So many of us parents spend our time in the future. Whether it’s contemplating tomorrow's schedule or school choices years down the road or what our child’s therapy session will look like in 2042.

A wrenching argument against this tendency was published this weekend in the New York Times. In “Notes From a Dragon Mom,” Emily Rapp writes about being forced to live in the moment with her son. Rapp, a writer and a professor of creative writing at the Santa Fe University of Art and Design, is the mother of a toddler with the genetic disorder Tay-Sachs disease. He is not expected to live until age 3.

Here’s an excerpt:

“Ronan won’t prosper or succeed in the way we have come to understand this term in our culture; he will never walk or say ‘Mama,’ and I will never be a tiger mom. The mothers and fathers of terminally ill children are something else entirely. Our goals are simple and terrible: to help our children live with minimal discomfort and maximum dignity. We will not launch our children into a bright and promising future, but see them into early graves.”

“We will prepare to lose them and then, impossibly, to live on after that gutting loss. This requires a new ferocity, a new way of thinking, a new animal. We are dragon parents: fierce and loyal and loving as hell. Our experiences have taught us how to parent for the here and now, for the sake of parenting, for the humanity implicit in the act itself, though this runs counter to traditional wisdom and advice.”

Rapp goes on to challenge the current culture of pushing kids, of expecting great things in a future that may never materialize:

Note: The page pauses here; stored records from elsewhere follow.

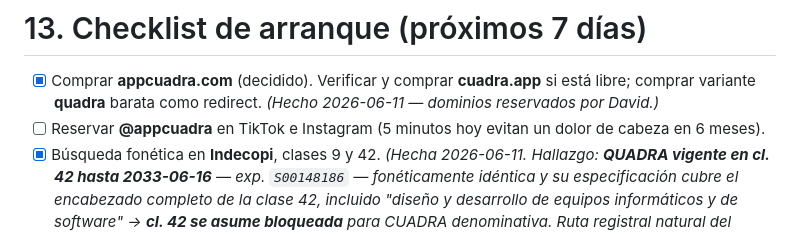
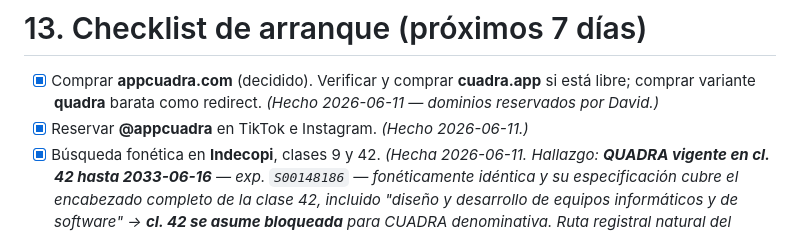
Before and after one commit to davcito/cuadra, a Markdown page: docs/documento-maestro.md, the part around the change. Rendered like a GitHub page.

Commit message:
Checklist seccion 13: handles @appcuadra reservados en TikTok e IG
Co-Authored-By: Claude Fable 5 <noreply@anthropic.com>

```diff
--- a/docs/documento-maestro.md
+++ b/docs/documento-maestro.md
@@ -723,7 +723,7 @@ Contiene: misión del proyecto en 3 líneas, stack congelado, glosario de domini
 # 13. Checklist de arranque (próximos 7 días)
 
 - [x] Comprar **appcuadra.com** (decidido). Verificar y comprar **cuadra.app** si está libre; comprar variante **quadra** barata como redirect. *(Hecho 2026-06-11 — dominios reservados por David.)*
-- [ ] Reservar **@appcuadra** en TikTok e Instagram (5 minutos hoy evitan un dolor de cabeza en 6 meses).
+- [x] Reservar **@appcuadra** en TikTok e Instagram. *(Hecho 2026-06-11.)*
 - [x] Búsqueda fonética en **Indecopi**, clases 9 y 42. *(Hecha 2026-06-11. Hallazgo: **QUADRA vigente en cl. 42 hasta 2033-06-16** — exp. `S00148186` — fonéticamente idéntica y su especificación cubre el encabezado completo de la clase 42, incluido "diseño y desarrollo de equipos informáticos y de software" → **cl. 42 se asume bloqueada** para CUADRA denominativa. Ruta registral natural del producto: **cl. 9 (app, despejada — solo KUADRE exp. `P00392254`, no idéntica) + cl. 41 (entretenimiento/juegos) + cl. 35 (B2B publicitario)**; falta búsqueda en 41 y 35. Resto del listado = ruido fonético. Estrategia final con abogado antes del lanzamiento público: especificación fina, marca mixta, APPCUADRA y/o cancelación por no uso del S00148186.)*
 - [ ] Crear cuenta **Google Play Console** ($25). Apple puede esperar al lanzamiento público (§10, riesgo 9).
 - [ ] Crear proyecto en **Supabase** (free tier) y correr la migración de §7.5.
```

“And there’s this: parents who, particularly in this country, are expected to be superhuman, to raise children who outpace all their peers, don’t want to see what we see. The long truth about their children, about themselves: that none of it is forever.”

From “Notes From a Dragon Mom,” by Emily Rapp

After reading the essay, I made a deal with myself to slow down with my girls today. This morning, we skipped school and rode a carousel together. I felt very proud of the effort and, at one point, slipped out from under my preschooler’s grip and snapped a few pictures of the girls on their respective horses. Too late, I realized I’d missed much of the ride because I was trying to record it for future reminiscing.

Living in the moment is far more difficult than it seems. Though not nearly as difficult as knowing that there’s no other choice.

Does your child have a debilitating illness? How has it changed your approach to parenting?